> **Task**
Below are the entries; count the lines in them that contain the word "behavior" and give only the number.

> **Extracted material**

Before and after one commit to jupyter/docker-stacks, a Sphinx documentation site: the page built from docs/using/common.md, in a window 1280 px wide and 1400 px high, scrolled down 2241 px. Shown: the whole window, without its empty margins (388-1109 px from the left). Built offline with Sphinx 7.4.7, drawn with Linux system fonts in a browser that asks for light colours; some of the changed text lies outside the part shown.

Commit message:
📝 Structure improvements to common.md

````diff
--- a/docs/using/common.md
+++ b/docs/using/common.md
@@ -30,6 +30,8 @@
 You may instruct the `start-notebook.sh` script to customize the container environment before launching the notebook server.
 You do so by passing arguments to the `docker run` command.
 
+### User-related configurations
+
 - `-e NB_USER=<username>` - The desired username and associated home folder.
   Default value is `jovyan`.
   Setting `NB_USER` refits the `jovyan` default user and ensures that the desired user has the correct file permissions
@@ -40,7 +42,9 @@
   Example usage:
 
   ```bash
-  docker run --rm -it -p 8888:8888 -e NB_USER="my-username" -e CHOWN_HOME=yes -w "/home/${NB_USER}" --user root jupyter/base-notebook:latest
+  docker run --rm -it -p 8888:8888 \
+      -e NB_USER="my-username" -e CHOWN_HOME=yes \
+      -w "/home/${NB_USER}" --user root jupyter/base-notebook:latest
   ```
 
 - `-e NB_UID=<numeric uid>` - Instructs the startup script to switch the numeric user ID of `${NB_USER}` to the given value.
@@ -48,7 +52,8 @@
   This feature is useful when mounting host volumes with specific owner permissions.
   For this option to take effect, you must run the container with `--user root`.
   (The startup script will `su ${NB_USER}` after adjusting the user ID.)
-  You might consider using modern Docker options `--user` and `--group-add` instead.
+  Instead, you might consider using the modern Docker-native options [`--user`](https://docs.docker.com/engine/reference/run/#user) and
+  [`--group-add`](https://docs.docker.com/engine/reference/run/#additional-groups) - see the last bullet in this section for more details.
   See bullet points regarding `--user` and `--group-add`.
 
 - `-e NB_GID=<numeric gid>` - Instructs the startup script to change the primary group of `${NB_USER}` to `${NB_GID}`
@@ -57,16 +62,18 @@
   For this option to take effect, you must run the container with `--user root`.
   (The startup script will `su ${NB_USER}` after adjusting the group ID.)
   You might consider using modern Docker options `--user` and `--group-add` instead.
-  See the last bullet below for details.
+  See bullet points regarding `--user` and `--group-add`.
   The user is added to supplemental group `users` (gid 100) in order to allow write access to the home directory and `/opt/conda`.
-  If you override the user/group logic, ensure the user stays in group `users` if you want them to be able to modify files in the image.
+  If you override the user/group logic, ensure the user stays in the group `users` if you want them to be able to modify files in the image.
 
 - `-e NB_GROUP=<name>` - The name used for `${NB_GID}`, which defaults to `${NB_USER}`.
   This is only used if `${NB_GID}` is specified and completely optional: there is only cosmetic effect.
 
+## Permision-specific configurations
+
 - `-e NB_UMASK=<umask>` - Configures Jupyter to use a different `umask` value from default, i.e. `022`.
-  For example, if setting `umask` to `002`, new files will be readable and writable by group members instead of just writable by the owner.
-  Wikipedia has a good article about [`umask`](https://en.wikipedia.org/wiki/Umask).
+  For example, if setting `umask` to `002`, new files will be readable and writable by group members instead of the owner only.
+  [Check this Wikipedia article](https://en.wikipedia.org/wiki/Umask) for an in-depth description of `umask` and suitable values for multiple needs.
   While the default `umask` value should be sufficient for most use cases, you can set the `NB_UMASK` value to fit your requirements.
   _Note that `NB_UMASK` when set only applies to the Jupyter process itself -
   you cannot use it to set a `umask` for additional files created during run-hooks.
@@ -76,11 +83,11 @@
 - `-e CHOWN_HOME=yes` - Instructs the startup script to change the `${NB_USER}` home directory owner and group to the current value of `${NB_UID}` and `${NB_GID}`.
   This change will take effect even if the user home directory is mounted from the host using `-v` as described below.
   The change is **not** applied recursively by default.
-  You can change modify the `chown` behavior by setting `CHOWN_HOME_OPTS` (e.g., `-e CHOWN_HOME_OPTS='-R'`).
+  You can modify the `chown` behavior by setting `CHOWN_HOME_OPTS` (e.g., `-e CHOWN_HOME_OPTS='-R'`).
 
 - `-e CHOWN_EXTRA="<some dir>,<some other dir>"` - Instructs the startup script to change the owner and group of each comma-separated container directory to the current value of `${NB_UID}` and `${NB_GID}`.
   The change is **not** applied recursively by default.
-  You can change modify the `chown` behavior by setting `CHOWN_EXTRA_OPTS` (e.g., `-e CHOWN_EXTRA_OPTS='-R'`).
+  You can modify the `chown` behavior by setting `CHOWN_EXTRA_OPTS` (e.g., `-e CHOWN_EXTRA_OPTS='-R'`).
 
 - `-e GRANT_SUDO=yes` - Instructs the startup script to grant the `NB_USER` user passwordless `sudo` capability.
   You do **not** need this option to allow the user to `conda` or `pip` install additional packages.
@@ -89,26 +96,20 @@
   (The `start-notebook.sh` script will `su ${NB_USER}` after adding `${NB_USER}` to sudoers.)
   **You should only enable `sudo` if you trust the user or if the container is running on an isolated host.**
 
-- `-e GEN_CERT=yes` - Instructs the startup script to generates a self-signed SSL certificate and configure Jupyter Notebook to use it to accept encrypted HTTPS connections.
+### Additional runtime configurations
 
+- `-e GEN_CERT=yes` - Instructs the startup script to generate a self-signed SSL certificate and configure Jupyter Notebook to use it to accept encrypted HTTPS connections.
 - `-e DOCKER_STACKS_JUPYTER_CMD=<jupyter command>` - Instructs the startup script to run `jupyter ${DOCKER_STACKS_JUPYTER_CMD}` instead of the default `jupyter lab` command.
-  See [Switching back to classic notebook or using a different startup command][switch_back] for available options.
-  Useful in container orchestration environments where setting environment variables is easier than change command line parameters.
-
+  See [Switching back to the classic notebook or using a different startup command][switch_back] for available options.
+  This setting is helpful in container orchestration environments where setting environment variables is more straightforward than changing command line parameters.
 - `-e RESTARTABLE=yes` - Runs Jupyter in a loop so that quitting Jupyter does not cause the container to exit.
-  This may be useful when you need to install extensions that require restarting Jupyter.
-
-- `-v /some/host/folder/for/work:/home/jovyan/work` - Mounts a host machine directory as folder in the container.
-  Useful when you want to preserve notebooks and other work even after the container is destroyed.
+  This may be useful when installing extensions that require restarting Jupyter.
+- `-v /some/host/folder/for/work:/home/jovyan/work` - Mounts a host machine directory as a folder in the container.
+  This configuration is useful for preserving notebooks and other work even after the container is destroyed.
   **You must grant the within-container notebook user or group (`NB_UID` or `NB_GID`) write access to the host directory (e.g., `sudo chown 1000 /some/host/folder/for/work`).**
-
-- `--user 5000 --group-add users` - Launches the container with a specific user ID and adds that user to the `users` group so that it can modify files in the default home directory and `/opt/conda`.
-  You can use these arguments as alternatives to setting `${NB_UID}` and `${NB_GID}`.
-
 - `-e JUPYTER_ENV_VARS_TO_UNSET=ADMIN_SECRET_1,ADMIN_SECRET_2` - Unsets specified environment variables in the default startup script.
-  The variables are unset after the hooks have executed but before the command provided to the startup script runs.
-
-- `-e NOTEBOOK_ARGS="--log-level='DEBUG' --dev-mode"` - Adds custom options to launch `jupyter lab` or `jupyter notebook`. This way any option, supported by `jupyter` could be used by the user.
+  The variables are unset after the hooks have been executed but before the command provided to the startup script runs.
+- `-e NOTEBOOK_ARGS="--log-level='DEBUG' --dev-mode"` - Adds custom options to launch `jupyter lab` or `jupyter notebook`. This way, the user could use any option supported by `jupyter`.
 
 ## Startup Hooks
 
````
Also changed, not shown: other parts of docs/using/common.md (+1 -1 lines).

> **Task response**
4